== Source material ==

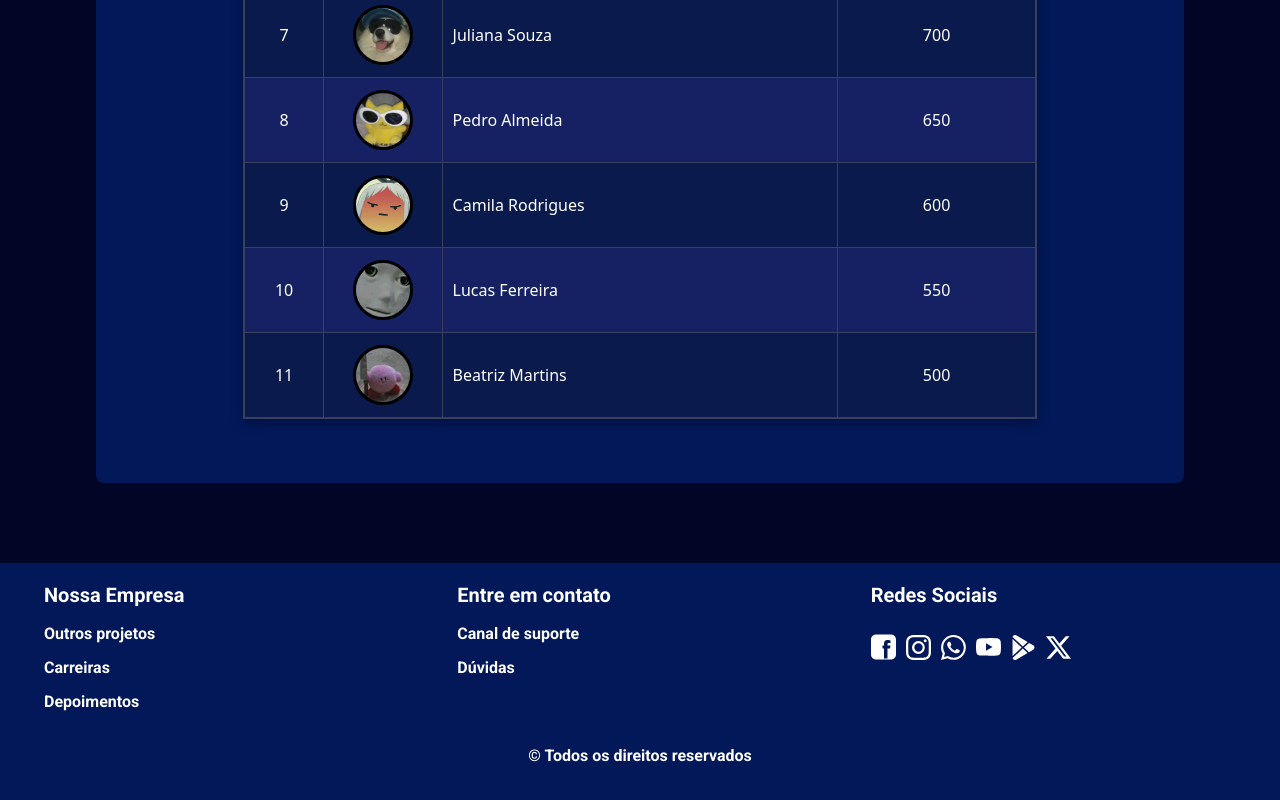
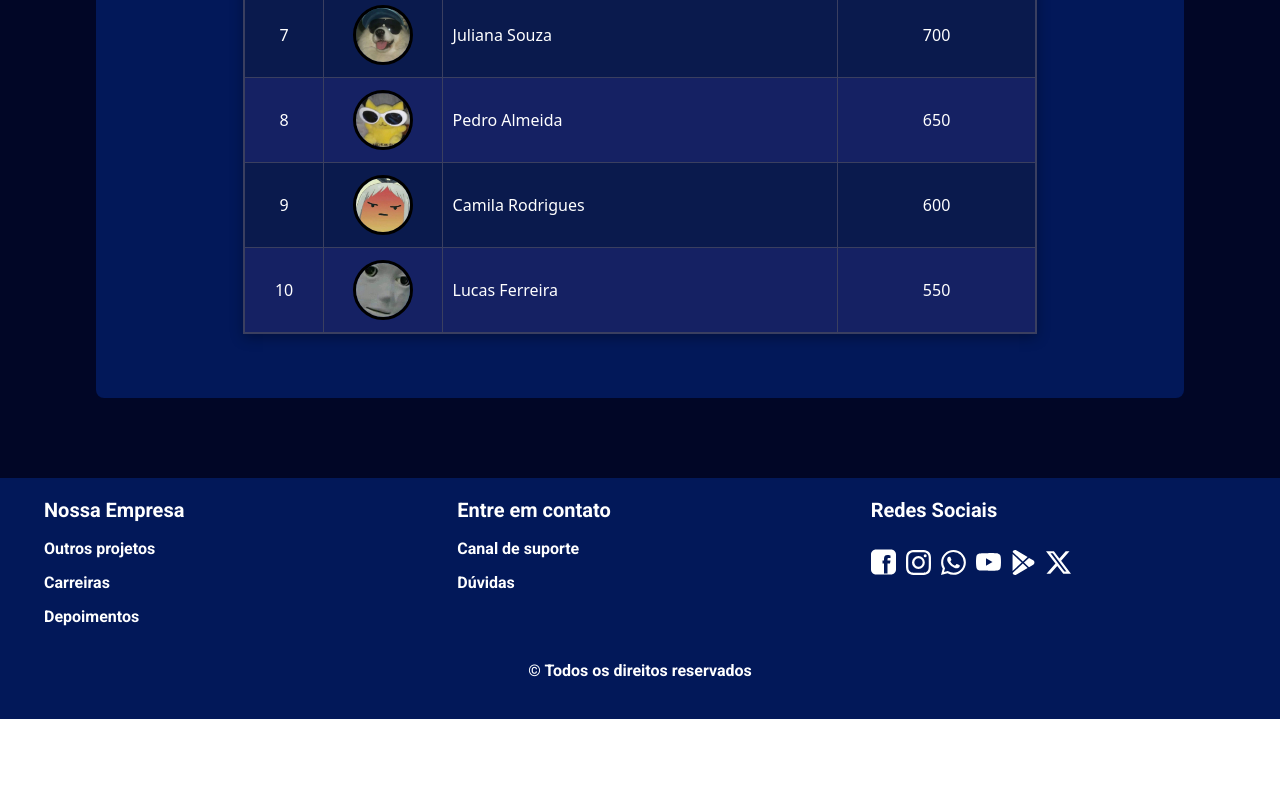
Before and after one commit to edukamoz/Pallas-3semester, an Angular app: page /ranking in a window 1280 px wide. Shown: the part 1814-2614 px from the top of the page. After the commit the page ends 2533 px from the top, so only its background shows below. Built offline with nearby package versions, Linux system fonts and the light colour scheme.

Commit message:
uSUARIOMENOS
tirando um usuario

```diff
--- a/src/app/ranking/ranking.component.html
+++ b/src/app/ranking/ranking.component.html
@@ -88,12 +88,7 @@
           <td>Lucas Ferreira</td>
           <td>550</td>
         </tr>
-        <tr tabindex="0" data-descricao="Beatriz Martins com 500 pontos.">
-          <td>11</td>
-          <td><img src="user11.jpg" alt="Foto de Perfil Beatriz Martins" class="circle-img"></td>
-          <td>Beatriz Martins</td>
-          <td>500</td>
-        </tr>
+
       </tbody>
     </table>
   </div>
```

===

▶ Problem to work on: Scan the listing above and work out how many lines contain the string "Beatriz"; reply with only that number.

▶ Answer area: 3